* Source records
^^^^^^^^^^^^^^^^

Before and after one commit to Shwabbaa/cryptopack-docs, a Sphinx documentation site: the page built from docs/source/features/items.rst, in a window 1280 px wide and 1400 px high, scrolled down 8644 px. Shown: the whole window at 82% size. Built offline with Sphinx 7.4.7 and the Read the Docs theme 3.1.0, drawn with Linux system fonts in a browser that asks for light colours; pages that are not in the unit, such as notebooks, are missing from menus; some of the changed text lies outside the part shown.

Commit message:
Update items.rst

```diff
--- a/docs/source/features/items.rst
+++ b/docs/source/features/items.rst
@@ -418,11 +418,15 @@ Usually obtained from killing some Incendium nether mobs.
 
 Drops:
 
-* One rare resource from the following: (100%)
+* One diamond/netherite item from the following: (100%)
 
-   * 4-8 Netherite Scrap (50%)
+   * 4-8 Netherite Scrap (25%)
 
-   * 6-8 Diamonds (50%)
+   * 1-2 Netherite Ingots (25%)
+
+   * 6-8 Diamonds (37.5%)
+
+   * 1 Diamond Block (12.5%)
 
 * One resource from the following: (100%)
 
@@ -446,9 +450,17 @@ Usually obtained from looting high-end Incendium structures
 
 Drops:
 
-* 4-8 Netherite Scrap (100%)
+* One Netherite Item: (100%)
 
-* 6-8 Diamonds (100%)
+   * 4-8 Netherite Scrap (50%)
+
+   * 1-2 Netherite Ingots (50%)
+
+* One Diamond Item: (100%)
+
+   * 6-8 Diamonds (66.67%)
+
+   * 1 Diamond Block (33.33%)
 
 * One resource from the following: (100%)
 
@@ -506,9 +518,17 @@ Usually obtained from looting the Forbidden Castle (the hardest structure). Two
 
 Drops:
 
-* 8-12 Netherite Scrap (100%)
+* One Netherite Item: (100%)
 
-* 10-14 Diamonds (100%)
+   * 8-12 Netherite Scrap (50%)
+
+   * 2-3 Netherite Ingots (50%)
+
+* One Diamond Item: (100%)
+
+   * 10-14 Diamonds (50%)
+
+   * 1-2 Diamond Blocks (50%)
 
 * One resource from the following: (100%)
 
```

^^^^^^^^^^^^^^^^

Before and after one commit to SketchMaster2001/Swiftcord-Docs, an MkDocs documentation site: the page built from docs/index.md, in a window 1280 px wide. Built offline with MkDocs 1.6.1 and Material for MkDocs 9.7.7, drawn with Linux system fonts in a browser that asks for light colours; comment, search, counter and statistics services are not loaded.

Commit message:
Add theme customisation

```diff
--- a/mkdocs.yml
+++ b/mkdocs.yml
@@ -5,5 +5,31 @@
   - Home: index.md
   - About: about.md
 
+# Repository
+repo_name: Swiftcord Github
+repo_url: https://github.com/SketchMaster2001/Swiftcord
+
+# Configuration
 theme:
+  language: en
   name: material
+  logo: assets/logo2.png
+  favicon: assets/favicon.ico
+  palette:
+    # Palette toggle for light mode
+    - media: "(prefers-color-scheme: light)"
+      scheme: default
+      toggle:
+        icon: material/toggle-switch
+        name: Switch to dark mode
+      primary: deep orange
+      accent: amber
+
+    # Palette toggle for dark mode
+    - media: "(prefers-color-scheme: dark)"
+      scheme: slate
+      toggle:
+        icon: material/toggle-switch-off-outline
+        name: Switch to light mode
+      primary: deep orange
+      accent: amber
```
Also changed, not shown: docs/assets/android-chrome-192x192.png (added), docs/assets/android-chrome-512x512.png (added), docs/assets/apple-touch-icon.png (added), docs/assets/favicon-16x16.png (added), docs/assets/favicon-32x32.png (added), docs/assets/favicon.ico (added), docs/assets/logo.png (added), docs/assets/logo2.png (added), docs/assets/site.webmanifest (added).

^^^^^^^^^^^^^^^^

Throughout the data above, copy all lines where the word "media" is found.

+    - media: "(prefers-color-scheme: light)"
+    - media: "(prefers-color-scheme: dark)"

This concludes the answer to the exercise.